┌─ Task inputs

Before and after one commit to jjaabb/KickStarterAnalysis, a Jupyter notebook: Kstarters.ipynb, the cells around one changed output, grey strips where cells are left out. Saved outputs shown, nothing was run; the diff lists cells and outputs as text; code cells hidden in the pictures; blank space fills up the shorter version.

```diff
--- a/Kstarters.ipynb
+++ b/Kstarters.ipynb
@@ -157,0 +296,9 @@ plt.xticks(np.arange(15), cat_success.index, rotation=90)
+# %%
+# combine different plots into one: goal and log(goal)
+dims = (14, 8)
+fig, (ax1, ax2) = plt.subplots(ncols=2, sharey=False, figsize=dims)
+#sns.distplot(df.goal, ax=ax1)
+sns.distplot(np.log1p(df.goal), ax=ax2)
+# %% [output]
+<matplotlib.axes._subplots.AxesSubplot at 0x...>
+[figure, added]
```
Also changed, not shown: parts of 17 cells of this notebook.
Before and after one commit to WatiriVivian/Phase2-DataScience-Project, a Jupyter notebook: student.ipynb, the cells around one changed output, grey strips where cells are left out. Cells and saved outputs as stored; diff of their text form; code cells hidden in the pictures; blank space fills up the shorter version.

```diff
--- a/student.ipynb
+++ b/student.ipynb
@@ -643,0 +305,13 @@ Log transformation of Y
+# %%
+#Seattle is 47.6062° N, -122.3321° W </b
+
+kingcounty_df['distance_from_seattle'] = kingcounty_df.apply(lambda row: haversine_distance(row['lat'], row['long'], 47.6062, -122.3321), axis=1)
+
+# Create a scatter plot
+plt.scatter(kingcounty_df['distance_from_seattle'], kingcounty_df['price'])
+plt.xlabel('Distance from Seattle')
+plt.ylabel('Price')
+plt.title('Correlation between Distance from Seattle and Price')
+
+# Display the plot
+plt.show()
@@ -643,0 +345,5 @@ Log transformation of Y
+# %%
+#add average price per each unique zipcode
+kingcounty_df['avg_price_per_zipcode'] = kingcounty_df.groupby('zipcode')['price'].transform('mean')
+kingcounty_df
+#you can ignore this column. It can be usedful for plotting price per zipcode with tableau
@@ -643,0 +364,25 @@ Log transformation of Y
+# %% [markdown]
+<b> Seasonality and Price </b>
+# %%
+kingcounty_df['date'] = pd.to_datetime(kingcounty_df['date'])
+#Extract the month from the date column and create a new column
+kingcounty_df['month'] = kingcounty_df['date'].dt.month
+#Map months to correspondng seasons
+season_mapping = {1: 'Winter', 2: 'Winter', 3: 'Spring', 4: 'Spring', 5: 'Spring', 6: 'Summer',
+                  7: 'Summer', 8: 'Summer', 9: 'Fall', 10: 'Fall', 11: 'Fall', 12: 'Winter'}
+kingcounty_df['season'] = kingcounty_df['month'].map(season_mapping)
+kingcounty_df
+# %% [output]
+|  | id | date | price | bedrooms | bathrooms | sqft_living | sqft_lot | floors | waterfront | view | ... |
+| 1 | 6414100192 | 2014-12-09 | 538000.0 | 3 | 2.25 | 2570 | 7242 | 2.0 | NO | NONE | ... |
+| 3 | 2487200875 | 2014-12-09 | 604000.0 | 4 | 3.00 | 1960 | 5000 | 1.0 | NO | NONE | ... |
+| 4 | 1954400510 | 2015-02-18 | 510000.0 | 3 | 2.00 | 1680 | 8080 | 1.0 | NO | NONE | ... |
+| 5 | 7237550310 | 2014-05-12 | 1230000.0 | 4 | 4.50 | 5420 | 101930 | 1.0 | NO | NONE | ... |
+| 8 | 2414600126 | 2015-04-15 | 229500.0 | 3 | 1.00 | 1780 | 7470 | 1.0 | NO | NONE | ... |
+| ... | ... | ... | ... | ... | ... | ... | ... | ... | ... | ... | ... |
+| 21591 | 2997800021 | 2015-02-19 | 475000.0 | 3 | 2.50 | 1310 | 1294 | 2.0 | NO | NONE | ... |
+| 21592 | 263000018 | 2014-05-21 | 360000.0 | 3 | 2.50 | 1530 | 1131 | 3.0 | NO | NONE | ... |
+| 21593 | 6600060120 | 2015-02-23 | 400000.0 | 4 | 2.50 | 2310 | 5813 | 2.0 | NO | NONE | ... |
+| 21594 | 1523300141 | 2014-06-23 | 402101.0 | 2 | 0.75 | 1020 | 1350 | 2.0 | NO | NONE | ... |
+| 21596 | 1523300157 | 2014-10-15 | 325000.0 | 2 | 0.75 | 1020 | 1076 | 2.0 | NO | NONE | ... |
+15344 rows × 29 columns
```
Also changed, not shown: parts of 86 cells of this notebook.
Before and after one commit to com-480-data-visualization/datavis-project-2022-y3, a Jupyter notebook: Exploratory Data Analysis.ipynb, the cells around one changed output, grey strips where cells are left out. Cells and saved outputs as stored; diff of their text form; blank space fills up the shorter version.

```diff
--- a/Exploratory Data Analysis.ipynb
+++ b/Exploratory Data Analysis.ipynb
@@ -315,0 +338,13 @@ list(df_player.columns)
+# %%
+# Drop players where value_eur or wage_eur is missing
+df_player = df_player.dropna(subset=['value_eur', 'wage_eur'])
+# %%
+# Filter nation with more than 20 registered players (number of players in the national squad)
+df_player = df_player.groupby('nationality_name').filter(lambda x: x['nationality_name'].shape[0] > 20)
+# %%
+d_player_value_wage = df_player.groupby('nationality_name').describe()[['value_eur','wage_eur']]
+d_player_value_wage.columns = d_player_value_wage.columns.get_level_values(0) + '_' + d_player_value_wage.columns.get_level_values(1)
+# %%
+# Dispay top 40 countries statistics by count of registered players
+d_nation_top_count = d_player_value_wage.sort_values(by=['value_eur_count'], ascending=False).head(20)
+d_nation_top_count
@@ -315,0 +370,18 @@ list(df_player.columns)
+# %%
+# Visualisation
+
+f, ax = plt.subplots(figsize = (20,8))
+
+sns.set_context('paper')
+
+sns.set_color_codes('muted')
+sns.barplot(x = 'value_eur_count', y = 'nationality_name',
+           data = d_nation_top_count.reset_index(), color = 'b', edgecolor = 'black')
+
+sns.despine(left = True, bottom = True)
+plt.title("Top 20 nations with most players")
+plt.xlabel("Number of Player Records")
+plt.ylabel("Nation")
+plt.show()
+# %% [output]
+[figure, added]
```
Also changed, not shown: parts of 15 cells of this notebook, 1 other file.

└─

Description of the task:
Work out the count of lines in the data above containing the string "dims". Give it alone.

Response to the exercise:
2